● **WHAT TO WORK ON**
Report every line of the records that contains the word "trial".
- Opening Delimiter -
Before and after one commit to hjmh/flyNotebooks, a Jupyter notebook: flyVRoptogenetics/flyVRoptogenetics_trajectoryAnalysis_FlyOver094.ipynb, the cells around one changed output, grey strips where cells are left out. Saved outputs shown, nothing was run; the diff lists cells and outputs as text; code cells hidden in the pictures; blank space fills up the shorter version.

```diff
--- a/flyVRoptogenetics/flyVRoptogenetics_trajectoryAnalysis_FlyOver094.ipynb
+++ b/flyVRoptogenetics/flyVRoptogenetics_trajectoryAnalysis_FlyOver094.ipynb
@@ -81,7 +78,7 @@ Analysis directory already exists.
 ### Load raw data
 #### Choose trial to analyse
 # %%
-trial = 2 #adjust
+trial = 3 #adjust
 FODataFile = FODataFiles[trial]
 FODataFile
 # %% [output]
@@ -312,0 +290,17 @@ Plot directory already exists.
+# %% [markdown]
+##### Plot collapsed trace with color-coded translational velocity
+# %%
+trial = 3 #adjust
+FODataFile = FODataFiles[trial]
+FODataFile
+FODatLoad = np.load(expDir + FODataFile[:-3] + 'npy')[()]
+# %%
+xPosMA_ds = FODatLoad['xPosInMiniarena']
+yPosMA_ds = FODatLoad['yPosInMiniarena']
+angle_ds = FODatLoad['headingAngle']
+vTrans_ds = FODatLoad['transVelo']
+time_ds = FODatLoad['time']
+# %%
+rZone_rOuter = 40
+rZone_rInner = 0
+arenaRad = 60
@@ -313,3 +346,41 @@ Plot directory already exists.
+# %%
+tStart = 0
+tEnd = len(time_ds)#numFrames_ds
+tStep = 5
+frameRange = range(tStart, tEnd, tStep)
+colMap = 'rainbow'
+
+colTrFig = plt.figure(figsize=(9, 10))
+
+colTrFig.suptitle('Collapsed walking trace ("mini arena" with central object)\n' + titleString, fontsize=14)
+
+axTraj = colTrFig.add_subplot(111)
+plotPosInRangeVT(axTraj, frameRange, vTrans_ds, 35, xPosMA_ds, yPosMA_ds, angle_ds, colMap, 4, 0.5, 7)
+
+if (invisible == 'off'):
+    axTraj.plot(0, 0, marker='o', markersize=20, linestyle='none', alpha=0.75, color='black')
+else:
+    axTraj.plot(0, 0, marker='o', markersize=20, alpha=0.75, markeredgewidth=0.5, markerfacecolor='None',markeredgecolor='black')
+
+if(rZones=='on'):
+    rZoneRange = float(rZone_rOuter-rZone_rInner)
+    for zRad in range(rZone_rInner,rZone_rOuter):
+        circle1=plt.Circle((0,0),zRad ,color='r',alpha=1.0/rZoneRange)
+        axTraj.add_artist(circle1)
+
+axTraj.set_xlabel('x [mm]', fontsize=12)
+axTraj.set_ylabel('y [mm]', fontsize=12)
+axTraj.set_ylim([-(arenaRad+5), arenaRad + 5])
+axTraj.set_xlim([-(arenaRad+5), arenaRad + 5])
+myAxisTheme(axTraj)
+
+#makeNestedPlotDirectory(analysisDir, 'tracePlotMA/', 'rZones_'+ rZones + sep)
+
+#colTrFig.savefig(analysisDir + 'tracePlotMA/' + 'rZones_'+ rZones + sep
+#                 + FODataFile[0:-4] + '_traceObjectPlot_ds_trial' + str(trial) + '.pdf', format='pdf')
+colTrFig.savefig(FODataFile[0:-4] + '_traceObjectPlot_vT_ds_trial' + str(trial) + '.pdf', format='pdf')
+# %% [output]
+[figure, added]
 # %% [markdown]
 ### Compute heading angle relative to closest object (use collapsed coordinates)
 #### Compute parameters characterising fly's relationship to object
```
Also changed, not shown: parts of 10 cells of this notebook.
- Closing Delimiter -
● **EXERCISE ANSWER**
 #### Choose trial to analyse
-trial = 2 #adjust
+trial = 3 #adjust
 FODataFile = FODataFiles[trial]
+trial = 3 #adjust
+FODataFile = FODataFiles[trial]
+#                 + FODataFile[0:-4] + '_traceObjectPlot_ds_trial' + str(trial) + '.pdf', format='pdf')
+colTrFig.savefig(FODataFile[0:-4] + '_traceObjectPlot_vT_ds_trial' + str(trial) + '.pdf', format='pdf')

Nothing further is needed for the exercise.